EphBlog loves Economics Professor Steve Sheppard something fierce, but corporatist nonsense like this requires rebuttal.

More than $260 million statewide, including $103 million in Berkshire County.

That’s the overall economic impact of the Boston Symphony’s summer season at Tanglewood and its three-season schedule in Boston, including the Boston Pops.

The big numbers come from an independent study by Williams College professor of economics Stephen Sheppard that depicts the BSO as “a key economic force” in western and eastern Massachusetts.

This is not just nonsense, it is Nonsense on Stata.

1) Sheppard’s study is in no meaningful way “independent.” Doesn’t Eagle reporter Clarence Fanto have a clue? The BSO gives money to Sheppard/Williams and, in return, gets a report. The BSO is the customer and it gets what it pays for. Moreover, Sheppard has been producing reports like this for the BSO for more than a decade. Do you really think if his last report (pdf) had come up with the wrong answer that BSO would have hired him again? Ha!

2) This is not to say that Sheppard is a “hired gun” who will say whatever his paymasters demand. No! Sheppard is an excellent (and honest!) economist, one who really believes that the BSO magically generates phenomenal wealth. And that is why BSO hires him and not some other, more skeptical, economist.

3) I am happy to spend several days going through the details of why this analysis is nonsense, if readers are interested. Short version: This is a “promotional study,” just like the ones used to justify public subsidies for sports stadiums. See this report from Brookings about why stadiums are a boondoggle.

4) Never forget to look, not just at what is seen, but at what is unseen. The policy issue is: Should the state of Massachusetts (or the town of Lennox or a rich philanthropist) give $10 million more to BSO or, instead, give $10 million to some other non-profit, like the basketball Hall of Fame in Springfield? We need to compare the jobs (or whatever) generated by spending on the BSO with the jobs (or whatever) generated by devoting the same quantity of resources to something else.

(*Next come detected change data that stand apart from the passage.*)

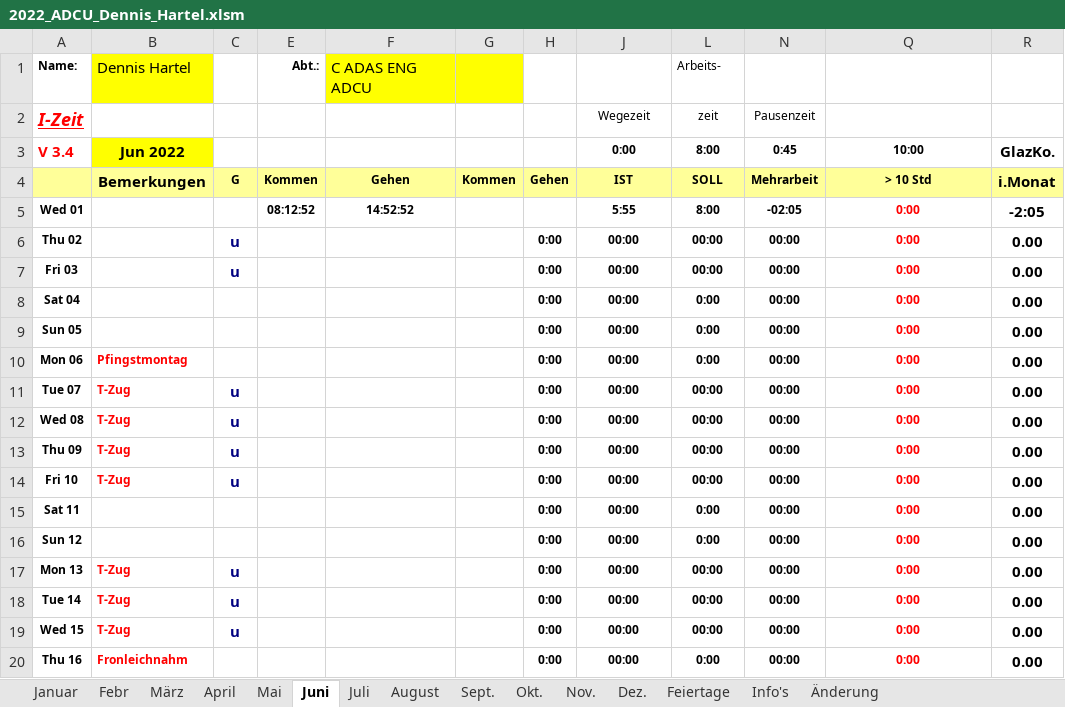
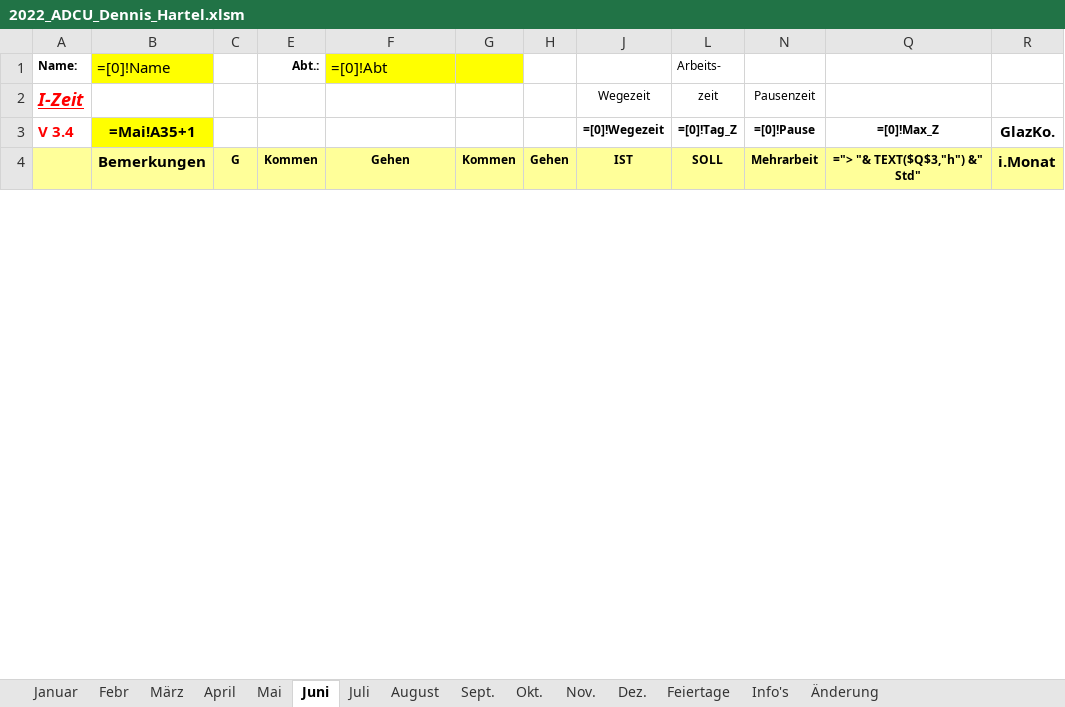
Before and after one commit to DedeHa/TimeSheet, an Excel workbook: 2022_ADCU_Dennis_Hartel.xlsm, sheet Juni, drawn as a sheet; only a part is shown; values as stored, in another font and other column widths than the file's, no borders; formulas without a stored value are shown as written; charts and pictures and conditional formats not drawn; removed rows and columns are numbered as before the commit, all else as after; the diff covers the shown part only; the diff names each change by its address in the sheet, - before the commit and + after, or states it on an @@ line.

```diff
--- a/2022_ADCU_Dennis_Hartel.xlsm (sheet Juni)
+++ b/2022_ADCU_Dennis_Hartel.xlsm (sheet Juni)
-B1: Dennis Hartel
+B1: =[0]!Name
-F1: C ADAS ENG ADCU
+F1: =[0]!Abt
-row 3: V 3.4 | Jun 2022 |  |  |  |  |  | 0:00 | 8:00 | 0:45 | 10:00 | GlazKo.
+row 3: V 3.4 | =Mai!A35+1 |  |  |  |  |  | =[0]!Wegezeit | =[0]!Tag_Z | =[0]!Pause | =[0]!Max_Z | GlazKo.
-Q4: > 10 Std
+Q4: ="> "& TEXT($Q$3,"h") &" Std"
-row 5: Wed 01 |  |  | 08:12:52 | 14:52:52 |  |  | 5:55 | 8:00 | -02:05 | 0:00 | -2:05
-row 6: Thu 02 |  | u |  |  |  | 0:00 | 00:00 | 00:00 | 00:00 | 0:00 | 0.00
-row 7: Fri 03 |  | u |  |  |  | 0:00 | 00:00 | 00:00 | 00:00 | 0:00 | 0.00
-row 8: Sat 04 |  |  |  |  |  | 0:00 | 00:00 | 0:00 | 00:00 | 0:00 | 0.00
-row 9: Sun 05 |  |  |  |  |  | 0:00 | 00:00 | 0:00 | 00:00 | 0:00 | 0.00
-row 10: Mon 06 | Pfingstmontag |  |  |  |  | 0:00 | 00:00 | 0:00 | 00:00 | 0:00 | 0.00
-row 11: Tue 07 | T-Zug | u |  |  |  | 0:00 | 00:00 | 00:00 | 00:00 | 0:00 | 0.00
-row 12: Wed 08 | T-Zug | u |  |  |  | 0:00 | 00:00 | 00:00 | 00:00 | 0:00 | 0.00
-row 13: Thu 09 | T-Zug | u |  |  |  | 0:00 | 00:00 | 00:00 | 00:00 | 0:00 | 0.00
-row 14: Fri 10 | T-Zug | u |  |  |  | 0:00 | 00:00 | 00:00 | 00:00 | 0:00 | 0.00
-row 15: Sat 11 |  |  |  |  |  | 0:00 | 00:00 | 0:00 | 00:00 | 0:00 | 0.00
-row 16: Sun 12 |  |  |  |  |  | 0:00 | 00:00 | 0:00 | 00:00 | 0:00 | 0.00
-row 17: Mon 13 | T-Zug | u |  |  |  | 0:00 | 00:00 | 00:00 | 00:00 | 0:00 | 0.00
-row 18: Tue 14 | T-Zug | u |  |  |  | 0:00 | 00:00 | 00:00 | 00:00 | 0:00 | 0.00
-row 19: Wed 15 | T-Zug | u |  |  |  | 0:00 | 00:00 | 00:00 | 00:00 | 0:00 | 0.00
-row 20: Thu 16 | Fronleichnahm |  |  |  |  | 0:00 | 00:00 | 0:00 | 00:00 | 0:00 | 0.00
```
Also changed, not shown: 32 added rows, 16 removed rows and 18 edited cells elsewhere in this sheet, sheet Dez., sheet August, sheet Okt., sheet Sept., sheet Juli, sheet Mai, 6 more sheets, hidden cells, charts or pictures, 1 other file.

The Eagle, either out of economic ignorance or local cheer-leading, fails to even ask the appropriate question.


Random Tidbits on the Presidential Search

I failed to gather nearly enough Presidential Search gossip and speculation prior to Maud Mandel’s selection last month. Apologies!

1) Andreas Halvorsen ’86 will be the next chair of the board of trustees, succeeding Mike Eisenson ’77. This is not public yet, of course, but there is no way that Williams would not include Eisenson’s successor on the search committee — given that it would choose the next president, who would then work closely with the next chair — and Halvorsen is, by far, the most likely candidate among those on the committee. Indeed, the Eisenson/Halvorsen pairing on this search committee is just like the Avis/Eisenson pairing on the committee that chose Falk. (Greg Avis ’80 was chair of the board at that time.)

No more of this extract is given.